(Detected change data)
=-=-=

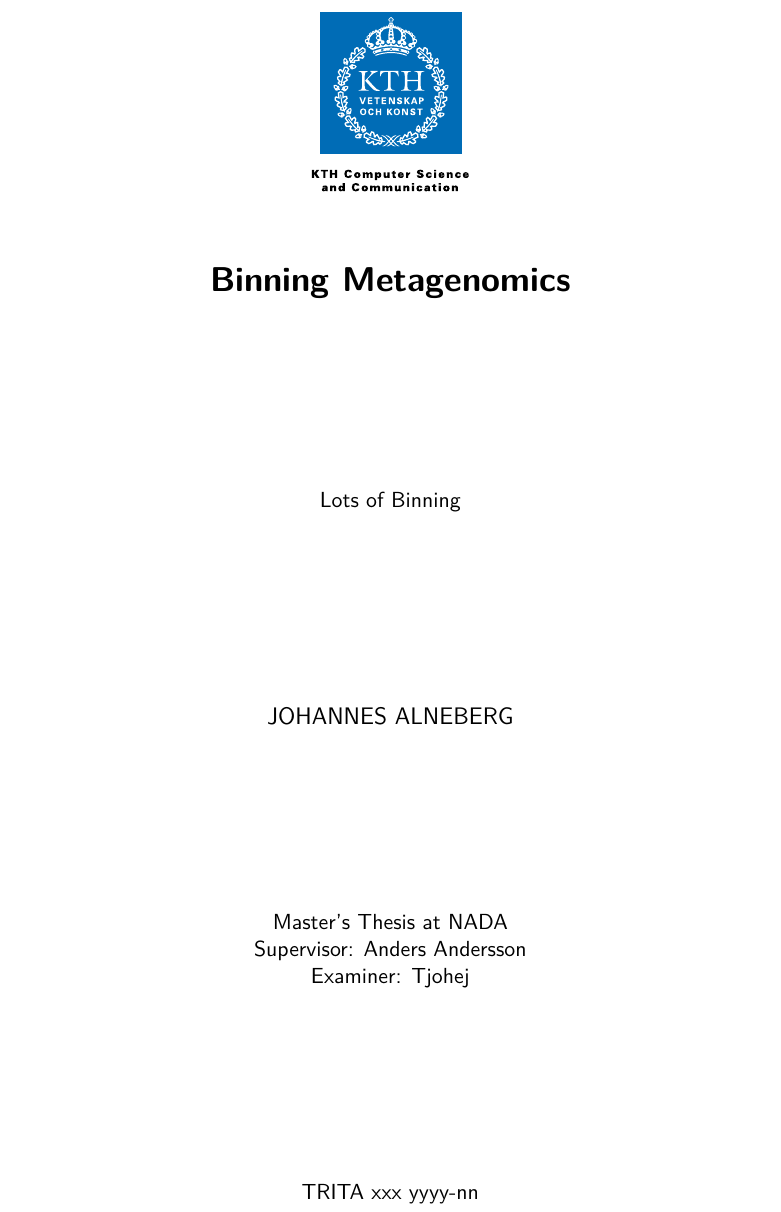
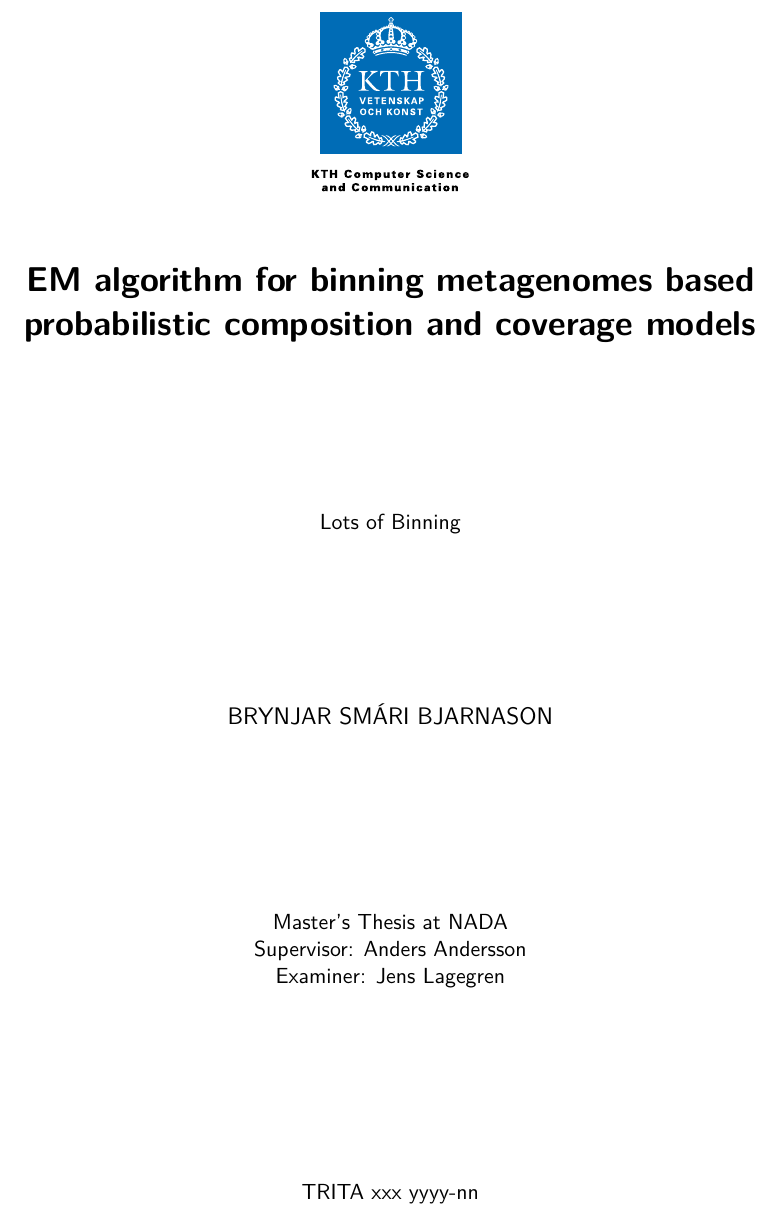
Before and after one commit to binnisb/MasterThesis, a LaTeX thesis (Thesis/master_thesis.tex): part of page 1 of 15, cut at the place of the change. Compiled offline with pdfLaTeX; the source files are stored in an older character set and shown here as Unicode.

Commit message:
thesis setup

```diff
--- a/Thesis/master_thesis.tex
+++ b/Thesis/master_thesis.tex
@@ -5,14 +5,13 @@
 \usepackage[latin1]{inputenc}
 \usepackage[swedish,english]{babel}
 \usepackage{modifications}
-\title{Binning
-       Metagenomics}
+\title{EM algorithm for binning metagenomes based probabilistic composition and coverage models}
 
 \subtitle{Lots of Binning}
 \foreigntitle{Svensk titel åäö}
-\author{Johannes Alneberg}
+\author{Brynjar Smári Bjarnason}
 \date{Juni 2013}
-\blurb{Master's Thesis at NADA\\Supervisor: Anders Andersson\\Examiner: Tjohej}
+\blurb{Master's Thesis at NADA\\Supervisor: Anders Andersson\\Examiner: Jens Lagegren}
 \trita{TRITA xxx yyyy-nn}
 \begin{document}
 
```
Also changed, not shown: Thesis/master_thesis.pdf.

=-=-=

_TASK DESCRIPTION:_
Please show every line above that includes the word "usepackage".

_SOLVED PROBLEM:_
 \usepackage[latin1]{inputenc}
 \usepackage[swedish,english]{babel}
 \usepackage{modifications}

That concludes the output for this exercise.